Paul Johnston Architects
Questioning our presumptions is fundamental to making sense of the world. This is especially true in the making of architecture in Tasmania where the past is presented in a conclusive manner, yet the origins of settlement are hidden or disguised. Our cultural privilege today exists only at the expense of the Indigenous Palawa of lutruwita. The cultural amnesia of dispossession and genocide is perpetuated in institutions that represent cultural heritage today.
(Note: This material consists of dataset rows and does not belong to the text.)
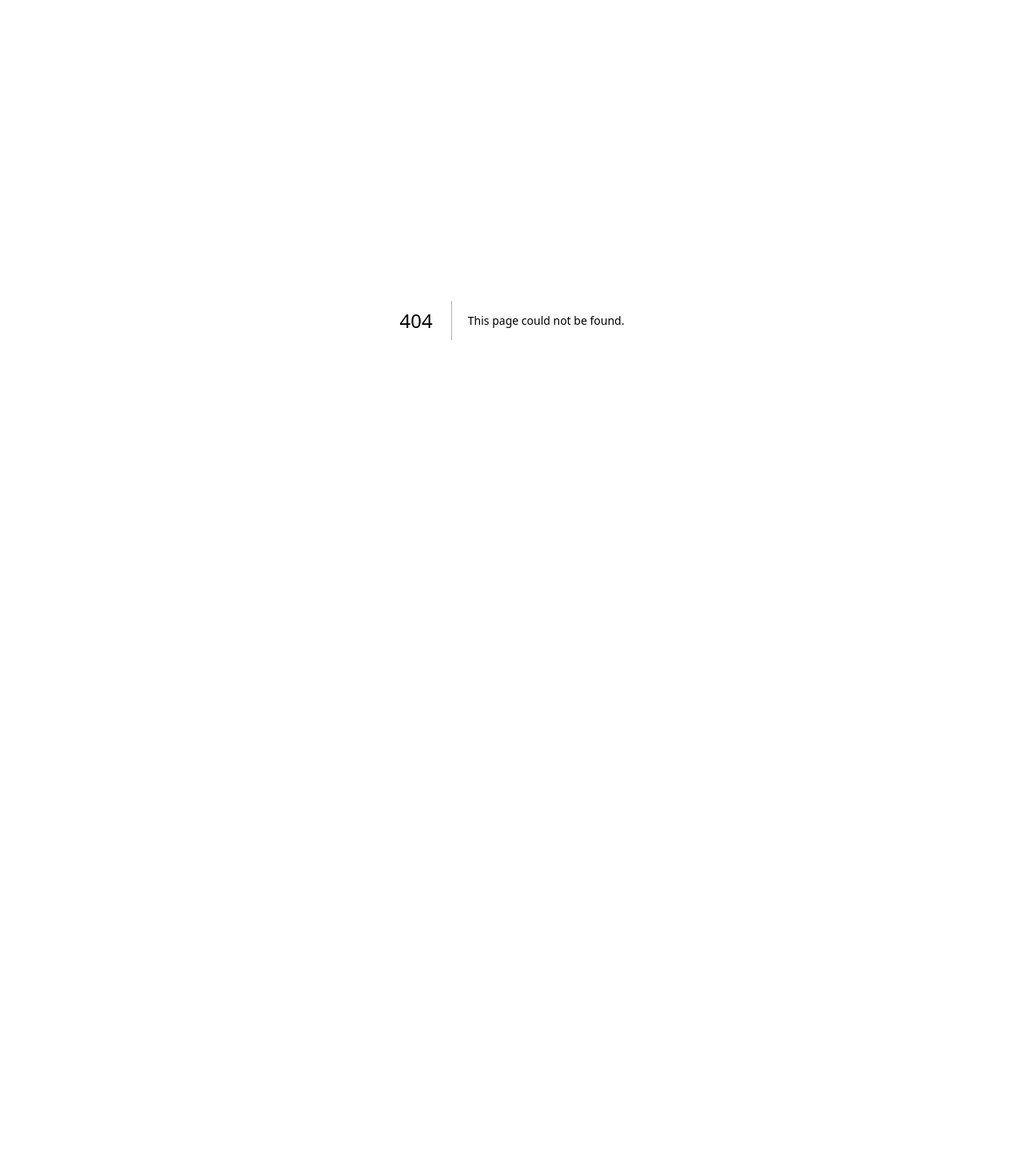
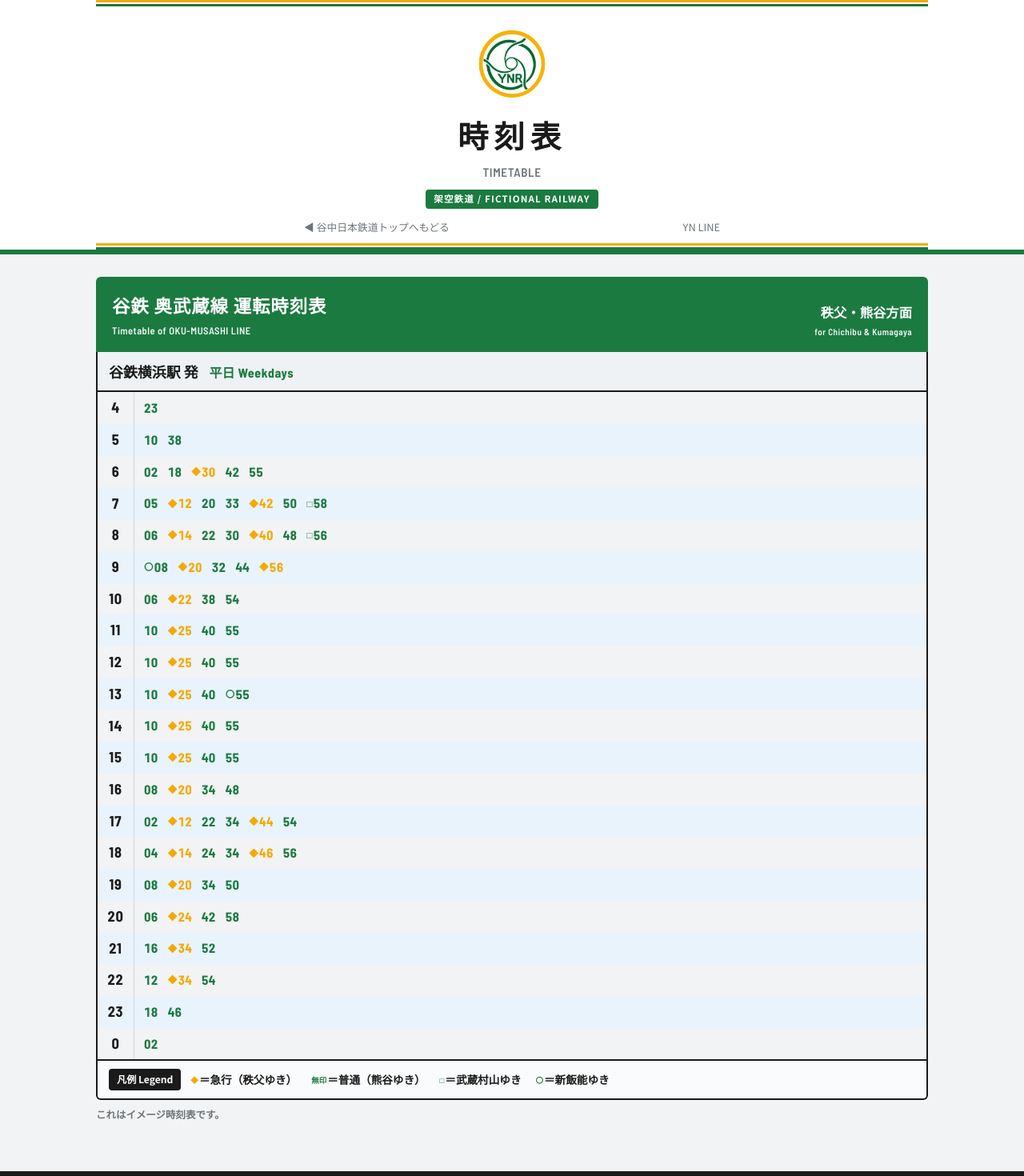
Before and after one commit to yishi34/rail-sign-news, a Next.js app: page /yanaka/timetable in a window 1280 px wide. Before the commit this address had no page. Shown: the top 1470 px of the page at 80% size. Before the commit the page ends 800 px from the top, so only its background shows below. Built offline with nearby package versions, Linux system fonts and the light colour scheme.

Commit message:
時刻表ページを追加

```diff
--- a/app/globals.css
+++ b/app/globals.css
@@ -135,6 +135,26 @@ main.yk-main{grid-template-columns:minmax(0,1fr)}
 .yk-highlights li{position:relative;padding-left:18px;font-size:.9rem;color:var(--sign-ink)}
 .yk-highlights li::before{content:"●";position:absolute;left:0;color:var(--ynr-yellow);font-size:.7rem;top:.25em}
 .yk-note{margin-top:12px;font-size:.82rem;color:var(--caption);font-weight:600}
+/* 時刻表(運転時刻表ボード・王道スタイル) */
+.tt-banner{background:var(--ynr-green);color:#fff;border-radius:var(--radius) var(--radius) 0 0;padding:16px 20px;display:flex;justify-content:space-between;align-items:flex-end;gap:16px;flex-wrap:wrap}
+.tt-banner-title h2{font-weight:900;font-size:1.4rem;letter-spacing:.04em}
+.tt-banner-title .en{font-size:.78rem;font-weight:600;opacity:.92;margin-top:2px}
+.tt-banner-dir{font-weight:700;font-size:1.02rem;text-align:right;white-space:nowrap}
+.tt-banner-dir .en{display:block;font-size:.7rem;font-weight:600;opacity:.92}
+.tt-subhead{display:flex;align-items:baseline;gap:14px;flex-wrap:wrap;padding:9px 14px;background:#eef2f4;border-left:2px solid var(--sign-ink);border-right:2px solid var(--sign-ink)}
+.tt-subhead-station{font-weight:900;font-size:1.12rem}
+.tt-subhead-kind{font-weight:700;color:var(--ynr-green)}
+.tt-board{border:2px solid var(--sign-ink)}
+.tt-row{display:flex;align-items:stretch;min-height:34px}
+.tt-row:nth-child(even){background:#e9f3fb}
+.tt-hour{flex:none;width:46px;display:flex;align-items:center;justify-content:center;font-weight:900;font-size:1.15rem;color:var(--sign-ink);border-right:1px solid #cfd6db}
+.tt-mins{flex:1;display:flex;flex-wrap:wrap;align-items:center;gap:3px 12px;padding:6px 12px;min-width:0}
+.tt-min{font-weight:700;font-size:1.02rem;font-variant-numeric:tabular-nums;letter-spacing:.02em}
+.tt-mark{font-size:.7em;vertical-align:.15em;margin-right:1px}
+.tt-legendbox{display:flex;align-items:center;gap:12px;border:2px solid var(--sign-ink);border-top:none;border-radius:0 0 var(--radius) var(--radius);padding:10px 14px;background:#fafbfc;flex-wrap:wrap}
+.tt-legendbox-label{flex:none;background:var(--sign-ink);color:#fff;padding:3px 10px;border-radius:4px;font-size:.76rem;font-weight:700}
+.tt-legendbox-items{display:flex;flex-wrap:wrap;gap:6px 18px;font-size:.85rem;font-weight:700}
+.tt-imgnote{margin-top:8px;font-size:.78rem;color:var(--caption);font-weight:600}
 /* お知らせ: 価格バッジ */
 .yk-price{margin-top:12px}
 .yk-price-amount{display:inline-block;background:var(--ynr-green);color:#fff;font-weight:900;font-size:1.15rem;padding:5px 14px;border-radius:6px;letter-spacing:.02em}
--- /dev/null
+++ b/app/yanaka/timetable/page.js
@@ -0,0 +1,106 @@
+import Link from "next/link";
+import yanaka from "../../../data/yanaka.json";
+
+export const metadata = {
+  title: "時刻表 | 谷中日本鉄道 | RAIL SIGN NEWS",
+  description:
+    "架空鉄道「谷中日本鉄道株式会社(YNR)」の時刻表(イメージ)。実在の鉄道会社とは関係ありません。",
+};
+
+export default function YanakaTimetablePage() {
+  const tt = yanaka.timetable;
+  const typeOf = (t) => tt.types.find((x) => x.id === t) || {};
+  const destMarkOf = (k) => (tt.destMarks || []).find((d) => d.id === k);
+
+  return (
+    <>
+      <header className="yk-header">
+        <div className="station-sign yk-sign">
+          <img src={yanaka.page.logo} alt="谷中日本鉄道ロゴマーク" className="yk-logo" />
+          <h1>{tt.title}</h1>
+          <div className="romaji en">{tt.en}</div>
+          <span className="fiction-label">{yanaka.label}</span>
+          <div className="next">
+            <Link href="/yanaka">◀ 谷中日本鉄道トップへもどる</Link>
+            <span>YN LINE</span>
+          </div>
+        </div>
+      </header>
+
+      <main className="yk-main">
+        <section>
+          {/* 緑のヘッダー帯(運転時刻表) */}
+          <div className="tt-banner">
+            <div className="tt-banner-title">
+              <h2>{tt.lineName} 運転時刻表</h2>
+              <div className="en">Timetable of {tt.lineNameEn}</div>
+            </div>
+            <div className="tt-banner-dir">
+              {tt.direction}
+              {tt.directionEn && <span className="en">{tt.directionEn}</span>}
+            </div>
+          </div>
+
+          {/* 駅名・平日 */}
+          <div className="tt-subhead">
+            <span className="tt-subhead-station">{tt.station}駅 発</span>
+            <span className="tt-subhead-kind">
+              {tt.kind}
+              {tt.kindEn && <span className="en"> {tt.kindEn}</span>}
+            </span>
+          </div>
+
+          {/* 発車時刻ボード(時×分・しま模様) */}
+          <div className="tt-board">
+            {tt.rows.map((row) => (
+              <div className="tt-row" key={row.h}>
+                <div className="tt-hour en">{row.h}</div>
+                <div className="tt-mins">
+                  {row.d.map((dep, i) => {
+                    const ty = typeOf(dep.t);
+                    const dm = dep.k ? destMarkOf(dep.k) : null;
+                    const mark = dm ? dm.mark : ty.mark;
+                    return (
+                      <span className="tt-min en" key={i} style={{ color: ty.color }}>
+                        {mark && <span className="tt-mark">{mark}</span>}
+                        {dep.m}
+                      </span>
+                    );
+                  })}
+                </div>
+              </div>
+            ))}
+          </div>
+
+          {/* 凡例 */}
+          <div className="tt-legendbox">
+            <span className="tt-legendbox-label">凡例 Legend</span>
+            <span className="tt-legendbox-items">
+              {tt.types.map((t) => (
+                <span className="tt-legendbox-item" key={t.id}>
+                  <span className="tt-mark" style={{ color: t.color }}>
+                    {t.mark || "無印"}
+                  </span>
+                  ＝{t.label}（{t.dest}ゆき）
+                </span>
+              ))}
+              {(tt.destMarks || []).map((d) => (
+                <span className="tt-legendbox-item" key={d.id}>
+                  <span className="tt-mark" style={{ color: d.color }}>
+                    {d.mark}
+                  </span>
+                  ＝{d.dest}ゆき
+                </span>
+              ))}
+            </span>
+          </div>
+          <p className="tt-imgnote">{tt.note}</p>
+        </section>
+      </main>
+
+      <footer>
+        谷中日本鉄道株式会社(YNR)は架空の鉄道会社です。実在の鉄道会社・団体とは一切関係ありません。© YANAKA JAPAN RAILWAY (RAIL SIGN NEWS)
+      </footer>
+    </>
+  );
+}
--- a/data/yanaka.json
+++ b/data/yanaka.json
@@ -79,7 +79,7 @@
     },
     "panels": [
       { "title": "路線図", "en": "ROUTE MAP", "code": "YN", "num": "02", "status": "路線図をみる", "href": "/yanaka/routemap" },
-      { "title": "時刻表", "en": "TIMETABLE", "code": "YN", "num": "03", "status": "ただいま準備中" },
+      { "title": "時刻表", "en": "TIMETABLE", "code": "YN", "num": "03", "status": "時刻表をみる", "href": "/yanaka/timetable" },
       { "title": "社史", "en": "COMPANY HISTORY", "code": "YN", "num": "04", "status": "年表をみる", "href": "/yanaka/history" },
       { "title": "車両紹介", "en": "ROLLING STOCK", "code": "YN", "num": "05", "status": "車両をみる", "href": "/yanaka/trains" }
     ]
@@ -512,5 +512,48 @@
         ]
       }
     ]
+  },
+  "timetable": {
+    "title": "時刻表",
+    "en": "TIMETABLE",
+    "lineName": "谷鉄 奥武蔵線",
+    "lineNameEn": "OKU-MUSASHI LINE",
+    "station": "谷鉄横浜",
+    "direction": "秩父・熊谷方面",
+    "directionEn": "for Chichibu & Kumagaya",
+    "kind": "平日",
+    "kindEn": "Weekdays",
+    "note": "これはイメージ時刻表です。",
+    "types": [
+      { "id": "exp", "label": "急行", "color": "#f5a900", "dest": "秩父", "mark": "◆" },
+      { "id": "loc", "label": "普通", "color": "#1b7a40", "dest": "熊谷", "mark": "" }
+    ],
+    "destMarks": [
+      { "id": "mmy", "mark": "□", "dest": "武蔵村山", "color": "#1b7a40" },
+      { "id": "shi", "mark": "〇", "dest": "新飯能", "color": "#1b7a40" }
+    ],
+    "rows": [
+      { "h": 4, "d": [ { "m": "23", "t": "loc" } ] },
+      { "h": 5, "d": [ { "m": "10", "t": "loc" }, { "m": "38", "t": "loc" } ] },
+      { "h": 6, "d": [ { "m": "02", "t": "loc" }, { "m": "18", "t": "loc" }, { "m": "30", "t": "exp" }, { "m": "42", "t": "loc" }, { "m": "55", "t": "loc" } ] },
+      { "h": 7, "d": [ { "m": "05", "t": "loc" }, { "m": "12", "t": "exp" }, { "m": "20", "t": "loc" }, { "m": "33", "t": "loc" }, { "m": "42", "t": "exp" }, { "m": "50", "t": "loc" }, { "m": "58", "t": "loc", "k": "mmy" } ] },
+      { "h": 8, "d": [ { "m": "06", "t": "loc" }, { "m": "14", "t": "exp" }, { "m": "22", "t": "loc" }, { "m": "30", "t": "loc" }, { "m": "40", "t": "exp" }, { "m": "48", "t": "loc" }, { "m": "56", "t": "loc", "k": "mmy" } ] },
+      { "h": 9, "d": [ { "m": "08", "t": "loc", "k": "shi" }, { "m": "20", "t": "exp" }, { "m": "32", "t": "loc" }, { "m": "44", "t": "loc" }, { "m": "56", "t": "exp" } ] },
+      { "h": 10, "d": [ { "m": "06", "t": "loc" }, { "m": "22", "t": "exp" }, { "m": "38", "t": "loc" }, { "m": "54", "t": "loc" } ] },
+      { "h": 11, "d": [ { "m": "10", "t": "loc" }, { "m": "25", "t": "exp" }, { "m": "40", "t": "loc" }, { "m": "55", "t": "loc" } ] },
+      { "h": 12, "d": [ { "m": "10", "t": "loc" }, { "m": "25", "t": "exp" }, { "m": "40", "t": "loc" }, { "m": "55", "t": "loc" } ] },
+      { "h": 13, "d": [ { "m": "10", "t": "loc" }, { "m": "25", "t": "exp" }, { "m": "40", "t": "loc" }, { "m": "55", "t": "loc", "k": "shi" } ] },
+      { "h": 14, "d": [ { "m": "10", "t": "loc" }, { "m": "25", "t": "exp" }, { "m": "40", "t": "loc" }, { "m": "55", "t": "loc" } ] },
+      { "h": 15, "d": [ { "m": "10", "t": "loc" }, { "m": "25", "t": "exp" }, { "m": "40", "t": "loc" }, { "m": "55", "t": "loc" } ] },
+      { "h": 16, "d": [ { "m": "08", "t": "loc" }, { "m": "20", "t": "exp" }, { "m": "34", "t": "loc" }, { "m": "48", "t": "loc" } ] },
+      { "h": 17, "d": [ { "m": "02", "t": "loc" }, { "m": "12", "t": "exp" }, { "m": "22", "t": "loc" }, { "m": "34", "t": "loc" }, { "m": "44", "t": "exp" }, { "m": "54", "t": "loc" } ] },
+      { "h": 18, "d": [ { "m": "04", "t": "loc" }, { "m": "14", "t": "exp" }, { "m": "24", "t": "loc" }, { "m": "34", "t": "loc" }, { "m": "46", "t": "exp" }, { "m": "56", "t": "loc" } ] },
+      { "h": 19, "d": [ { "m": "08", "t": "loc" }, { "m": "20", "t": "exp" }, { "m": "34", "t": "loc" }, { "m": "50", "t": "loc" } ] },
+      { "h": 20, "d": [ { "m": "06", "t": "loc" }, { "m": "24", "t": "exp" }, { "m": "42", "t": "loc" }, { "m": "58", "t": "loc" } ] },
+      { "h": 21, "d": [ { "m": "16", "t": "loc" }, { "m": "34", "t": "exp" }, { "m": "52", "t": "loc" } ] },
+      { "h": 22, "d": [ { "m": "12", "t": "loc" }, { "m": "34", "t": "exp" }, { "m": "54", "t": "loc" } ] },
+      { "h": 23, "d": [ { "m": "18", "t": "loc" }, { "m": "46", "t": "loc" } ] },
+      { "h": 0, "d": [ { "m": "02", "t": "loc" } ] }
+    ]
   }
 }
```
And yet concepts of heritage are intimately related to notions of truth as evidenced in its buildings.
These are stories unspoken.
We propose a tactic to re-contextualize the making of colonial architecture inclusive of invasion that re-evaluates the myth of settlement from which new narratives may emerge.
Central to this inquiry are the landscapes at the heart of Aboriginal culture that were appropriated, exploited, and re-imagined as Arcadian and Picturesque places, complete with a village and church, a ‘little England’. These structures occupy prominent aspects across the countryside, marking the land, yet they remain without a critical understanding of their making.
They are now the places where such truth can be spoken.
Paul Johnston, Melika Nejad